About this exercise: The response must consist of the records below, copied exactly.

### Recorded information ###

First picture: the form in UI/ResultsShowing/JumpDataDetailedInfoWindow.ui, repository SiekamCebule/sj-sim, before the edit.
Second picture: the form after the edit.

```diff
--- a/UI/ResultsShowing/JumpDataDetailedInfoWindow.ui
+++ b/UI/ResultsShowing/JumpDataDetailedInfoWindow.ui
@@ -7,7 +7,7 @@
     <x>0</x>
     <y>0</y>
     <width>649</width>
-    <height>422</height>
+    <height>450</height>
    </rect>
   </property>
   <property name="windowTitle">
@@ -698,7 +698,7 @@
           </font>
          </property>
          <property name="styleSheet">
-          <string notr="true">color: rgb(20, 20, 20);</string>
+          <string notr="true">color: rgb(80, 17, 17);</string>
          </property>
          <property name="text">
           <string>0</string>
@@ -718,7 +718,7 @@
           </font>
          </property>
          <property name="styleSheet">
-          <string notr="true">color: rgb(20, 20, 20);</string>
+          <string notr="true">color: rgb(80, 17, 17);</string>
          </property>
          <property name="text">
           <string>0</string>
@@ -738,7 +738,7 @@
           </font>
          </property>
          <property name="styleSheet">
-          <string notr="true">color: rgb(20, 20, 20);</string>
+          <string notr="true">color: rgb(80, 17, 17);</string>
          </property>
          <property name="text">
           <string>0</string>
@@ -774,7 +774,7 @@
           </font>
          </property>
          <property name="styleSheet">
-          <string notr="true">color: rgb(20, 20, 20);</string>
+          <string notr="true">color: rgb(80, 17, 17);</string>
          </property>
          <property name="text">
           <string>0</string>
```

###

Result of this task:
First picture: the form in UI/ResultsShowing/JumpDataDetailedInfoWindow.ui, repository SiekamCebule/sj-sim, before the edit.
Second picture: the form after the edit.

```diff
--- a/UI/ResultsShowing/JumpDataDetailedInfoWindow.ui
+++ b/UI/ResultsShowing/JumpDataDetailedInfoWindow.ui
@@ -7,7 +7,7 @@
     <x>0</x>
     <y>0</y>
     <width>649</width>
-    <height>422</height>
+    <height>450</height>
    </rect>
   </property>
   <property name="windowTitle">
@@ -698,7 +698,7 @@
           </font>
          </property>
          <property name="styleSheet">
-          <string notr="true">color: rgb(20, 20, 20);</string>
+          <string notr="true">color: rgb(80, 17, 17);</string>
          </property>
          <property name="text">
           <string>0</string>
@@ -718,7 +718,7 @@
           </font>
          </property>
          <property name="styleSheet">
-          <string notr="true">color: rgb(20, 20, 20);</string>
+          <string notr="true">color: rgb(80, 17, 17);</string>
          </property>
          <property name="text">
           <string>0</string>
@@ -738,7 +738,7 @@
           </font>
          </property>
          <property name="styleSheet">
-          <string notr="true">color: rgb(20, 20, 20);</string>
+          <string notr="true">color: rgb(80, 17, 17);</string>
          </property>
          <property name="text">
           <string>0</string>
@@ -774,7 +774,7 @@
           </font>
          </property>
          <property name="styleSheet">
-          <string notr="true">color: rgb(20, 20, 20);</string>
+          <string notr="true">color: rgb(80, 17, 17);</string>
          </property>
          <property name="text">
           <string>0</string>
```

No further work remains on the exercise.